Every line in the records below with the string "secular" needs to be copied out.

Records from a dataset:
- - -

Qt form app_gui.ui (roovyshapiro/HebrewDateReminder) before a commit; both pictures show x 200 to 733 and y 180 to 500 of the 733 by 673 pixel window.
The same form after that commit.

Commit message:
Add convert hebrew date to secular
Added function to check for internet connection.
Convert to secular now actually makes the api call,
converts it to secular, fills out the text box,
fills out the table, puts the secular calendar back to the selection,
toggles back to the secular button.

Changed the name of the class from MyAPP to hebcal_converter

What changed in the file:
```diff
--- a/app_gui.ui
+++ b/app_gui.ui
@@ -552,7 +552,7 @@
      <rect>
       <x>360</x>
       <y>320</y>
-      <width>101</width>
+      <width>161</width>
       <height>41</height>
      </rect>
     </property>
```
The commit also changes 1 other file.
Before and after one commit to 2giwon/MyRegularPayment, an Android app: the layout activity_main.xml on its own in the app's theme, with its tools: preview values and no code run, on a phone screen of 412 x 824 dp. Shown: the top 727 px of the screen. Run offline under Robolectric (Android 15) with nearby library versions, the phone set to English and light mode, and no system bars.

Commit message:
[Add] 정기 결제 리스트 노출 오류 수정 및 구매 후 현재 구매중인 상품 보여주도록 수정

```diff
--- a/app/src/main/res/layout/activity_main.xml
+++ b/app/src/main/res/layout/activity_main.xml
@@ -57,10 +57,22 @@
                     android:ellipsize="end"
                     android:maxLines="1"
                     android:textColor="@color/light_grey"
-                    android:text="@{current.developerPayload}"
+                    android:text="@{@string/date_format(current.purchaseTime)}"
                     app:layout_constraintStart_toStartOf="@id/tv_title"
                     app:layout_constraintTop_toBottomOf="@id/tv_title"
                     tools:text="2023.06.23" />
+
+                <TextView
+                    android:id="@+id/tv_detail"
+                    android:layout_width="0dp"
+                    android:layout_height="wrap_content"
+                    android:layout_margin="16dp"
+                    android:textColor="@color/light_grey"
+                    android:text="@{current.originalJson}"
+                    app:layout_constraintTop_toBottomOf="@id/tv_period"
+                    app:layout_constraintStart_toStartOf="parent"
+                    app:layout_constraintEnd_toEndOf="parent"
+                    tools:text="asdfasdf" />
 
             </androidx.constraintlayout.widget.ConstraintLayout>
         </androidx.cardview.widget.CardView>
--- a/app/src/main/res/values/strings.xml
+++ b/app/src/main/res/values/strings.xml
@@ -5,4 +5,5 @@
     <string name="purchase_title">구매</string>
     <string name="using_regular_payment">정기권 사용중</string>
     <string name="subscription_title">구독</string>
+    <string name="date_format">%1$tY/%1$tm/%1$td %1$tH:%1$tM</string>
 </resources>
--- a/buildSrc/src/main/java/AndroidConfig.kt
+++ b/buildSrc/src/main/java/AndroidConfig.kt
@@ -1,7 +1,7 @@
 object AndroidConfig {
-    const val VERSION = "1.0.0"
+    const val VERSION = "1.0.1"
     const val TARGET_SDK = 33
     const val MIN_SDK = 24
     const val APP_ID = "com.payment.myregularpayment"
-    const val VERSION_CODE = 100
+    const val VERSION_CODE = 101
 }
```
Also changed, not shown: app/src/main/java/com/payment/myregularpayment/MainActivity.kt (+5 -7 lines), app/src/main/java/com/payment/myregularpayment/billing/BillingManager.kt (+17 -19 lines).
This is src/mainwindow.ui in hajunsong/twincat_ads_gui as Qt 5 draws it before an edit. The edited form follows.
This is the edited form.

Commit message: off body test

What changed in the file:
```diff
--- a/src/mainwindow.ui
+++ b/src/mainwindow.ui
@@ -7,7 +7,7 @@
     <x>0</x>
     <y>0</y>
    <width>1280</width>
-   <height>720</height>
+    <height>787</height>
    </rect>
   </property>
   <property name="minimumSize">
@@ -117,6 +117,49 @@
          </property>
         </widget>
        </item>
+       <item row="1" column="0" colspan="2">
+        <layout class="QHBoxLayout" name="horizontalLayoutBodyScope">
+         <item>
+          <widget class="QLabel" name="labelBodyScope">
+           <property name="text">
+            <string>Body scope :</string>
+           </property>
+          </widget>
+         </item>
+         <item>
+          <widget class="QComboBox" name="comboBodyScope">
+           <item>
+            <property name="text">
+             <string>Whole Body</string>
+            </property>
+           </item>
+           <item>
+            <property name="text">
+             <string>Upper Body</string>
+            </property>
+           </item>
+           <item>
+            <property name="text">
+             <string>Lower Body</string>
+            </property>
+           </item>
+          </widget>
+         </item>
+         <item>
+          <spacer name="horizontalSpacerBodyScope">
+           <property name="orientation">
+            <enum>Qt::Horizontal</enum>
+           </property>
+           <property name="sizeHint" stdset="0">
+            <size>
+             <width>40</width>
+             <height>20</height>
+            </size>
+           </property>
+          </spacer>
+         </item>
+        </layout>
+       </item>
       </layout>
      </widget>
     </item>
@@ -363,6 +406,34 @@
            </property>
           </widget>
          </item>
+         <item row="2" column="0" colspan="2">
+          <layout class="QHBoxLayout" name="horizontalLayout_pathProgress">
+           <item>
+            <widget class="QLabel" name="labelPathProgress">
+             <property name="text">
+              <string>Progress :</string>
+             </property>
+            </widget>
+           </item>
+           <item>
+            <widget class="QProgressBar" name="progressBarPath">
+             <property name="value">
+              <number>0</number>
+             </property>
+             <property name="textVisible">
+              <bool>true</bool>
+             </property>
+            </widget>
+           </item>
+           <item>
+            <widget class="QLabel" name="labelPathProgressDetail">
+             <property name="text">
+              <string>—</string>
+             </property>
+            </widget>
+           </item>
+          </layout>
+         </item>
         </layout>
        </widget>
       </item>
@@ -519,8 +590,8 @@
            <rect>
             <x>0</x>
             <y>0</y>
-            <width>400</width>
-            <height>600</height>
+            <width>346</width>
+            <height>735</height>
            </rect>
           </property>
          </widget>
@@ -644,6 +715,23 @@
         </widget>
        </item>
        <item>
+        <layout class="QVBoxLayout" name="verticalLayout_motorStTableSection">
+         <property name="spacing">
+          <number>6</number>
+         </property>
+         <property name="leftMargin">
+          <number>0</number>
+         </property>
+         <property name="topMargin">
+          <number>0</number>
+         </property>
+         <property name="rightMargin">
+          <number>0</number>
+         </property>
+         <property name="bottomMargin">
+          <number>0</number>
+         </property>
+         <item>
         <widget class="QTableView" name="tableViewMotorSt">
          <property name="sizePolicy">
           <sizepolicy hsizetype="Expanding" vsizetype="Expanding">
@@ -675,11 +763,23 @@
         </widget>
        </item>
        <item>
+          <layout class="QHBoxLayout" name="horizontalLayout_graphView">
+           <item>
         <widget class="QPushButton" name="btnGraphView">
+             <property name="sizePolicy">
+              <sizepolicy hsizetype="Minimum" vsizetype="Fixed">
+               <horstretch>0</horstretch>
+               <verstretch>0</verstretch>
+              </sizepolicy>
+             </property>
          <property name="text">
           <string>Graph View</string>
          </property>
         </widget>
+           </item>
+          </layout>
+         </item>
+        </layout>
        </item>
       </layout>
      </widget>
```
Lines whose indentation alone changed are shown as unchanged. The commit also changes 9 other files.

- - -

**Result:**
Add convert hebrew date to secular
Convert to secular now actually makes the api call,
converts it to secular, fills out the text box,
fills out the table, puts the secular calendar back to the selection,
toggles back to the secular button.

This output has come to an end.